**Exercise data**
****
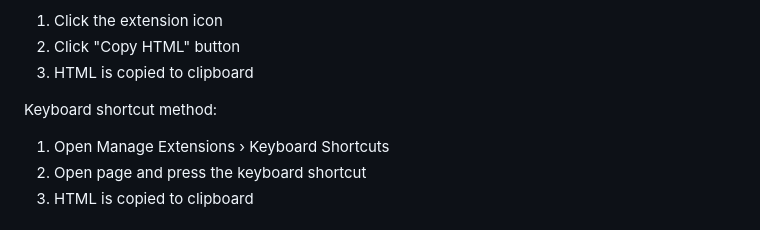
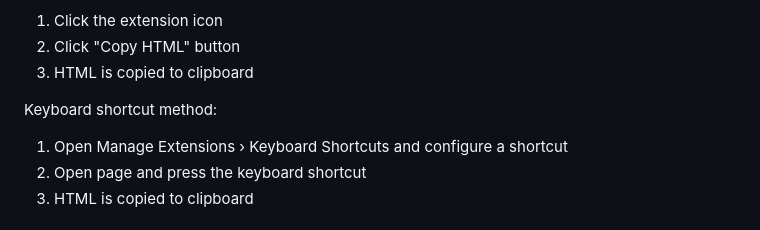
Before and after one commit to justinmahar/chrome-copy-html, a Markdown page: README.md, the part around the change. Rendered like a GitHub page.

```diff
--- a/README.md
+++ b/README.md
@@ -27,7 +27,7 @@ Button method:
 3. HTML is copied to clipboard
 
 Keyboard shortcut method:
-1. Open Manage Extensions › Keyboard Shortcuts
+1. Open Manage Extensions › Keyboard Shortcuts and configure a shortcut
 2. Open page and press the keyboard shortcut
 3. HTML is copied to clipboard
 
```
****
Please go through the listing and return each line that has "Open" in it.

-1. Open Manage Extensions › Keyboard Shortcuts
+1. Open Manage Extensions › Keyboard Shortcuts and configure a shortcut
 2. Open page and press the keyboard shortcut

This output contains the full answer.